*EXERCISE DIRECTIONS*:
Which of the lines in the data below contain the string "leading"? Copy each of them.

*Web page revision data*:
★ ★ ★ ★ ★ ★ ★

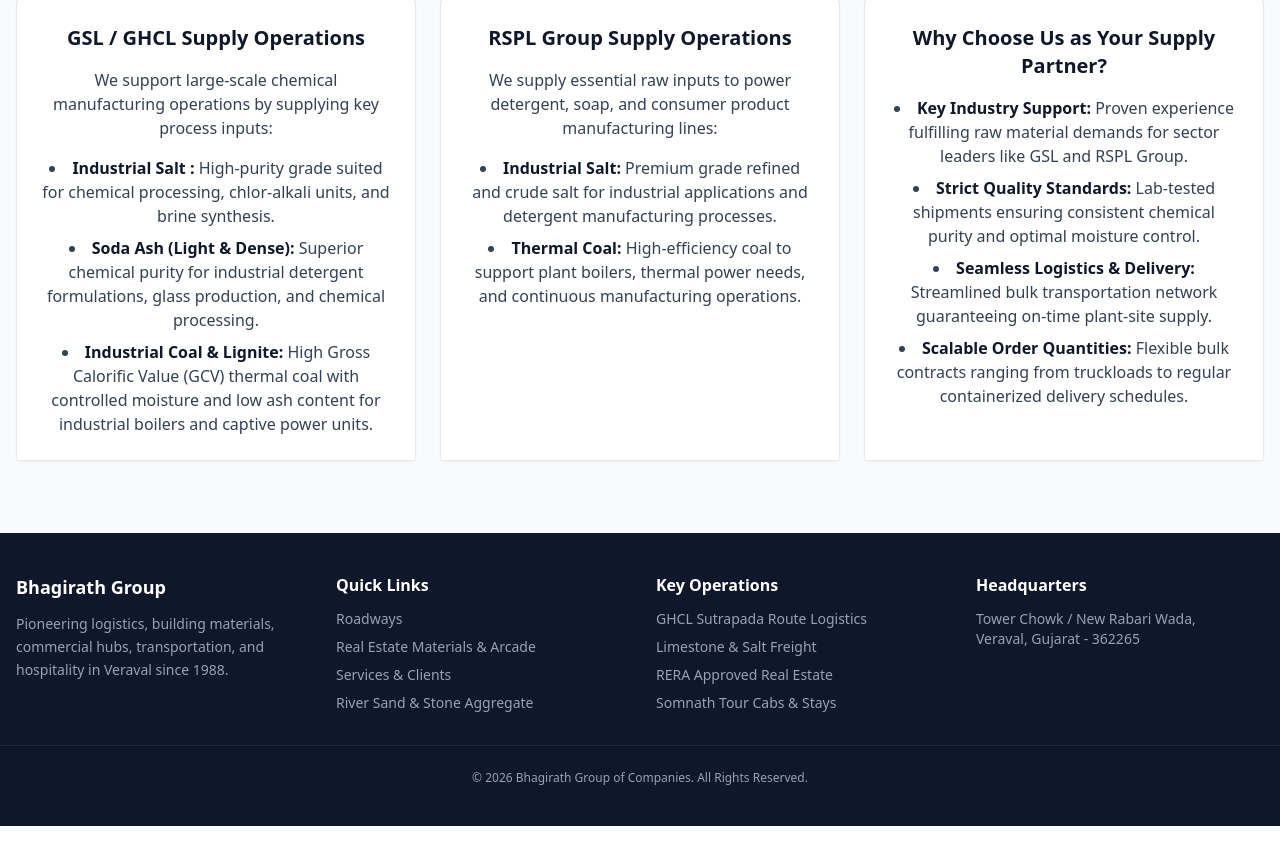
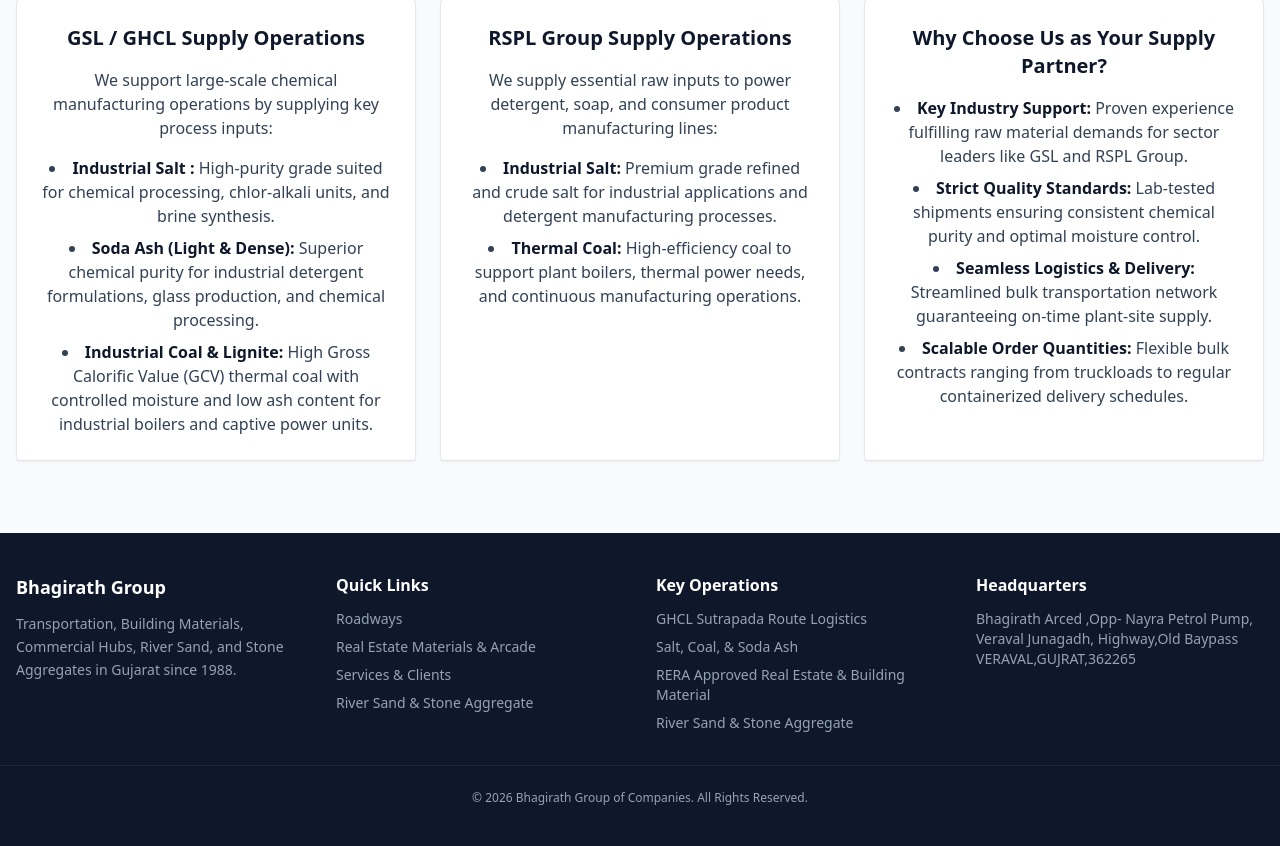
Before and after one commit to Nirav5238/Bhagirath-Group, a Flask app: page /Service-to-client in a window 1280 px wide. Shown: the part 417-1263 px from the top of the page. Run offline with Flask 3, Linux system fonts and the light colour scheme; some libraries are stand-ins or nearby versions.

Commit message:
new code29.10.11

```diff
--- a/templates/base.html
+++ b/templates/base.html
@@ -52,7 +52,7 @@
         <div class="max-w-7xl mx-auto px-4 grid grid-cols-1 md:grid-cols-4 gap-8 border-b border-slate-800 pb-8">
             <div>
                 <h3 class="text-white text-lg font-bold mb-3">Bhagirath Group</h3>
-                <p class="text-sm leading-relaxed">Pioneering logistics, building materials, commercial hubs, transportation, and hospitality in Veraval since 1988.</p>
+                <p class="text-sm leading-relaxed">Transportation, Building Materials, Commercial Hubs, River Sand, and Stone Aggregates in Gujarat since 1988.</p>
             </div>
             <div>
                 <h4 class="text-white font-semibold mb-3">Quick Links</h4>
@@ -68,14 +68,14 @@
                 <h4 class="text-white font-semibold mb-3">Key Operations</h4>
                 <ul class="space-y-2 text-sm">
                     <li>GHCL Sutrapada Route Logistics</li>
-                    <li>Limestone & Salt Freight</li>
-                    <li>RERA Approved Real Estate</li>
-                    <li>Somnath Tour Cabs & Stays</li>
+                    <li>Salt, Coal, & Soda Ash</li>
+                    <li>RERA Approved Real Estate & Building Material</li>
+                    <li>River Sand & Stone Aggregate</li>
                 </ul>
             </div>
             <div>
                 <h4 class="text-white font-semibold mb-3">Headquarters</h4>
-                <p class="text-sm">Tower Chowk / New Rabari Wada,<br>Veraval, Gujarat - 362265</p>
+                <p class="text-sm">Bhagirath Arced ,Opp- Nayra Petrol Pump, Veraval Junagadh, Highway,Old Baypass VERAVAL,GUJRAT,362265</p>
             </div>
         </div>
         <div class="text-center text-xs mt-6">
```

★ ★ ★ ★ ★ ★ ★

*ANSWER SECTION*:
-                <p class="text-sm leading-relaxed">Pioneering logistics, building materials, commercial hubs, transportation, and hospitality in Veraval since 1988.</p>
+                <p class="text-sm leading-relaxed">Transportation, Building Materials, Commercial Hubs, River Sand, and Stone Aggregates in Gujarat since 1988.</p>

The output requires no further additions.